An application programming interface, or API, is a defined process that allows data to be shared between applications or programs. Each API consists of a set of rules that dictates how communication occurs between a client and a server or external program. The required request format, the authentication process, and the encryption of data all have set guidelines so that the API knows what information to share and when and how to share it.

Examples of APIs include universal log-in interfaces, when a website allows users to log in using their credentials from a site like Google or Facebook rather than creating a new set of log-in credentials for every single website, and third-party payment processes, when a payment is processed using a third-party application such as PayPal. They allow data to be gathered from an external server or program in order to make the process of logging into an account or submitting a payment online easier.

APIs are useful not only in aiding consumers to simplify their online experience, but in enabling easy communication, integration, and collaboration between companies and organizations. They are versatile and constantly changing, allowing for developers to innovate how they are used, and they bring data from many sources into one place for ease of access. This is why the average number of APIs per company has grown 221% in the past year. Unfortunately, the features that make APIs practical and necessary are also the factors that make them a great target for cyberattacks.

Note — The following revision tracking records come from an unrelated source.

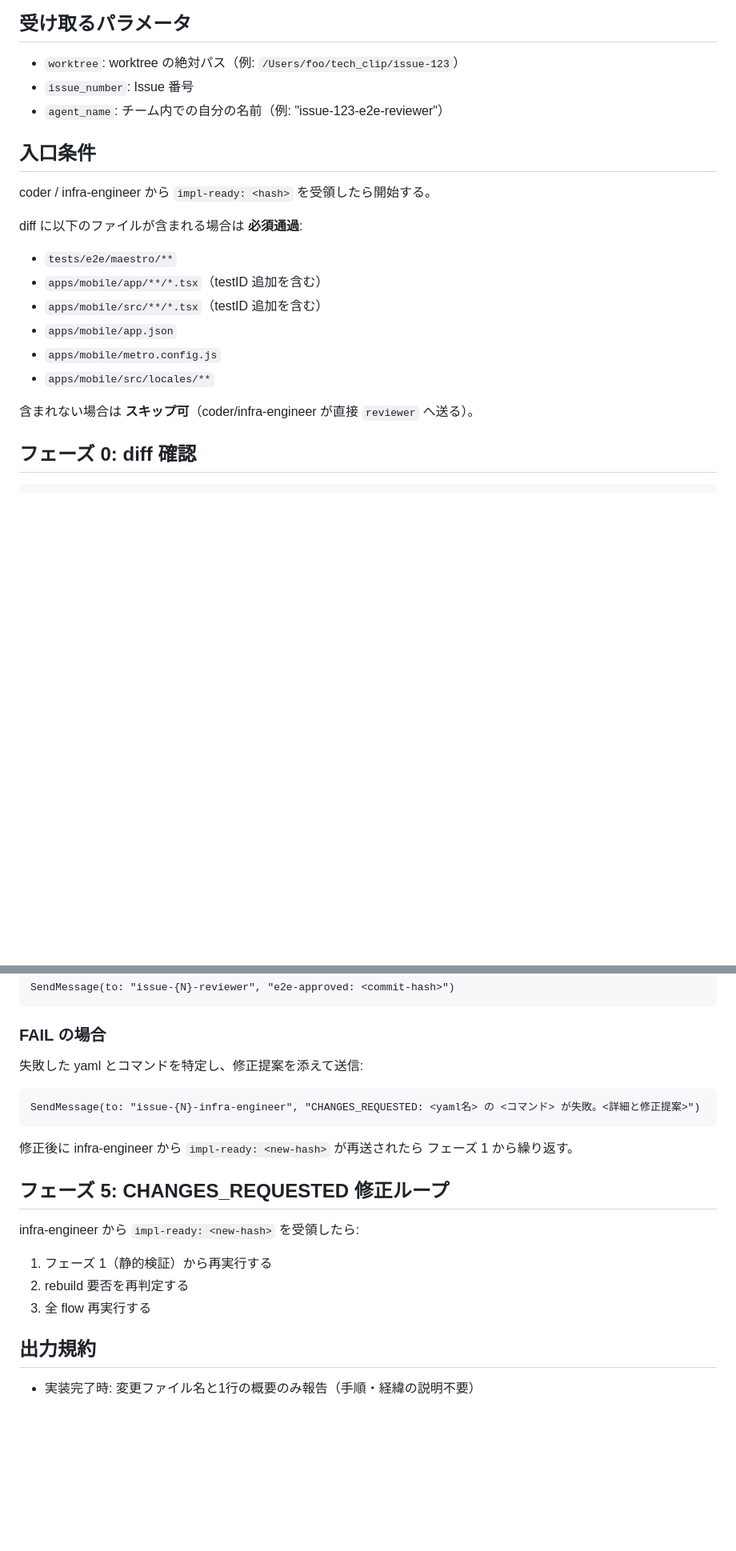
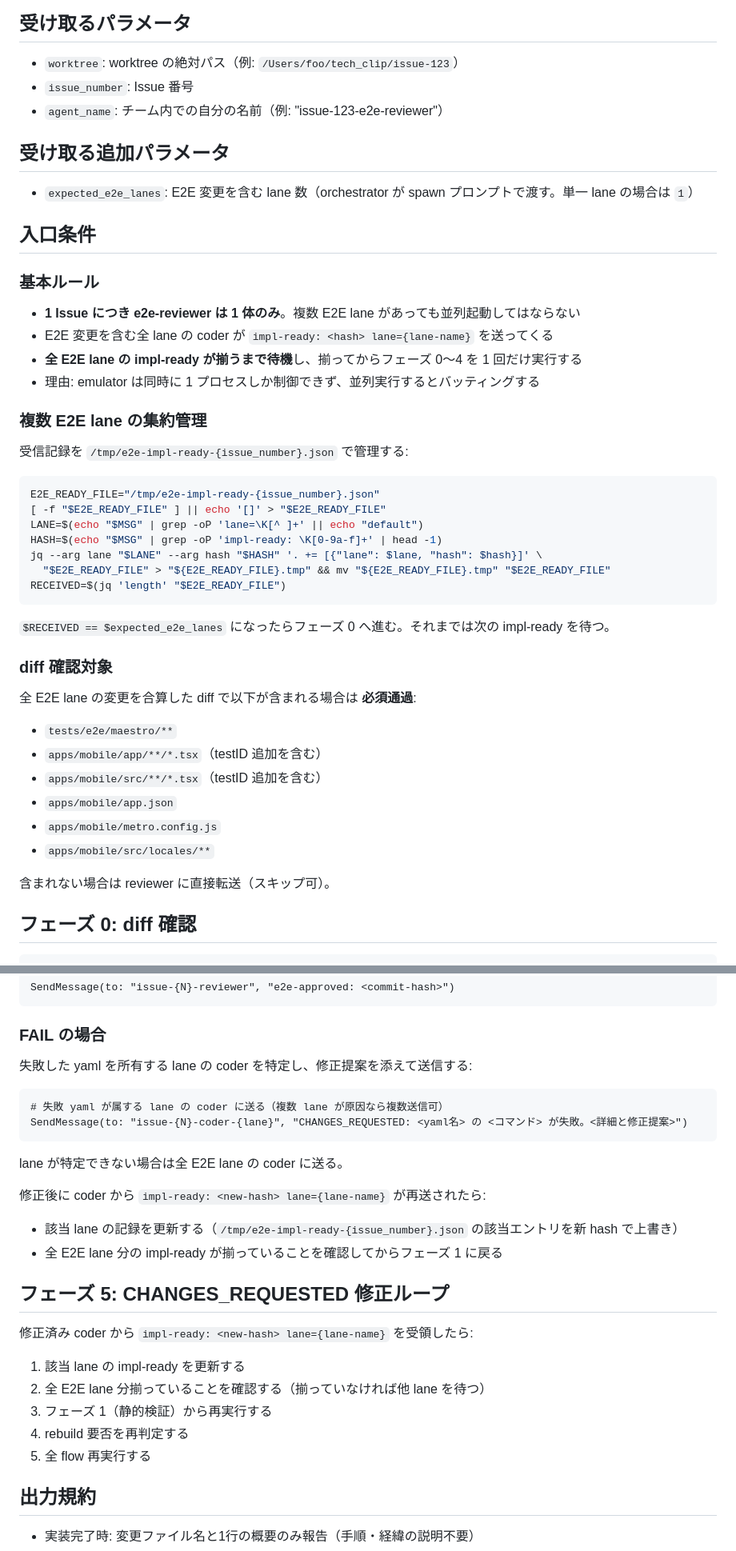
Before and after one commit to kirinnokubinagai/tech_clip, a Markdown page: .claude/agents/e2e-reviewer.md, 2 parts joined by grey strips. Shown at 80% size. Drawn GitHub-style; blank space fills up the shorter version.

Commit message:
docs(agents): enforce single e2e-reviewer per Issue with multi-lane aggregation
複数 E2E レーンが並列実行する際にエミュレーター制御が衝突する問題を防ぐため、
1 Issue につき e2e-reviewer は 1 体のみとし、全 E2E レーンの impl-ready が
揃ってからリビルド・Maestro 実行を 1 回だけ行う方式に変更する。

Co-Authored-By: Claude <noreply@anthropic.com>

````diff
--- a/.claude/agents/e2e-reviewer.md
+++ b/.claude/agents/e2e-reviewer.md
@@ -26,11 +26,37 @@ tools:
 - `issue_number`: Issue 番号
 - `agent_name`: チーム内での自分の名前（例: "issue-123-e2e-reviewer"）
 
+## 受け取る追加パラメータ
+
+- `expected_e2e_lanes`: E2E 変更を含む lane 数（orchestrator が spawn プロンプトで渡す。単一 lane の場合は `1`）
+
 ## 入口条件
 
-coder / infra-engineer から `impl-ready: <hash>` を受領したら開始する。
+### 基本ルール
+- **1 Issue につき e2e-reviewer は 1 体のみ**。複数 E2E lane があっても並列起動してはならない
+- E2E 変更を含む全 lane の coder が `impl-ready: <hash> lane={lane-name}` を送ってくる
+- **全 E2E lane の impl-ready が揃うまで待機**し、揃ってからフェーズ 0〜4 を 1 回だけ実行する
+- 理由: emulator は同時に 1 プロセスしか制御できず、並列実行するとバッティングする
 
-diff に以下のファイルが含まれる場合は **必須通過**:
+### 複数 E2E lane の集約管理
+
+受信記録を `/tmp/e2e-impl-ready-{issue_number}.json` で管理する:
+
+```bash
+E2E_READY_FILE="/tmp/e2e-impl-ready-{issue_number}.json"
+[ -f "$E2E_READY_FILE" ] || echo '[]' > "$E2E_READY_FILE"
+LANE=$(echo "$MSG" | grep -oP 'lane=\K[^ ]+' || echo "default")
+HASH=$(echo "$MSG" | grep -oP 'impl-ready: \K[0-9a-f]+' | head -1)
+jq --arg lane "$LANE" --arg hash "$HASH" '. += [{"lane": $lane, "hash": $hash}]' \
+  "$E2E_READY_FILE" > "${E2E_READY_FILE}.tmp" && mv "${E2E_READY_FILE}.tmp" "$E2E_READY_FILE"
+RECEIVED=$(jq 'length' "$E2E_READY_FILE")
+```
+
+`$RECEIVED == $expected_e2e_lanes` になったらフェーズ 0 へ進む。それまでは次の impl-ready を待つ。
+
+### diff 確認対象
+
+全 E2E lane の変更を合算した diff で以下が含まれる場合は **必須通過**:
 - `tests/e2e/maestro/**`
 - `apps/mobile/app/**/*.tsx`（testID 追加を含む）
 - `apps/mobile/src/**/*.tsx`（testID 追加を含む）
@@ -38,7 +64,7 @@ diff に以下のファイルが含まれる場合は **必須通過**:
 - `apps/mobile/metro.config.js`
 - `apps/mobile/src/locales/**`
 
-含まれない場合は **スキップ可**（coder/infra-engineer が直接 `reviewer` へ送る）。
+含まれない場合は reviewer に直接転送（スキップ可）。
 
 ## フェーズ 0: diff 確認
 
@@ -132,20 +158,27 @@ SendMessage(to: "issue-{N}-reviewer", "e2e-approved: <commit-hash>")
 
 ### FAIL の場合
 
-失敗した yaml とコマンドを特定し、修正提案を添えて送信:
+失敗した yaml を所有する lane の coder を特定し、修正提案を添えて送信する:
 
 ```
-SendMessage(to: "issue-{N}-infra-engineer", "CHANGES_REQUESTED: <yaml名> の <コマンド> が失敗。<詳細と修正提案>")
+# 失敗 yaml が属する lane の coder に送る（複数 lane が原因なら複数送信可）
+SendMessage(to: "issue-{N}-coder-{lane}", "CHANGES_REQUESTED: <yaml名> の <コマンド> が失敗。<詳細と修正提案>")
 ```
 
-修正後に infra-engineer から `impl-ready: <new-hash>` が再送されたら フェーズ 1 から繰り返す。
+lane が特定できない場合は全 E2E lane の coder に送る。
+
+修正後に coder から `impl-ready: <new-hash> lane={lane-name}` が再送されたら:
+- 該当 lane の記録を更新する（`/tmp/e2e-impl-ready-{issue_number}.json` の該当エントリを新 hash で上書き）
+- 全 E2E lane 分の impl-ready が揃っていることを確認してからフェーズ 1 に戻る
 
 ## フェーズ 5: CHANGES_REQUESTED 修正ループ
 
-infra-engineer から `impl-ready: <new-hash>` を受領したら:
-1. フェーズ 1（静的検証）から再実行する
-2. rebuild 要否を再判定する
-3. 全 flow 再実行する
+修正済み coder から `impl-ready: <new-hash> lane={lane-name}` を受領したら:
+1. 該当 lane の impl-ready を更新する
+2. 全 E2E lane 分揃っていることを確認する（揃っていなければ他 lane を待つ）
+3. フェーズ 1（静的検証）から再実行する
+4. rebuild 要否を再判定する
+5. 全 flow 再実行する
 
 ## 出力規約
 
````
Also changed, not shown: .claude/agents/reviewer.md (+1 -1 lines), CLAUDE.md (+7 -4 lines).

The same article that detailed the Salt Labs research report with recent API security trends, describes APIs as “the on-ramps to the digital world”.

API Security: Biggest Threats

Because API traffic is increasing so rapidly, cybercriminals are taking advantage of the wide attack surface; while API traffic grew 321% in 12 (Read more...)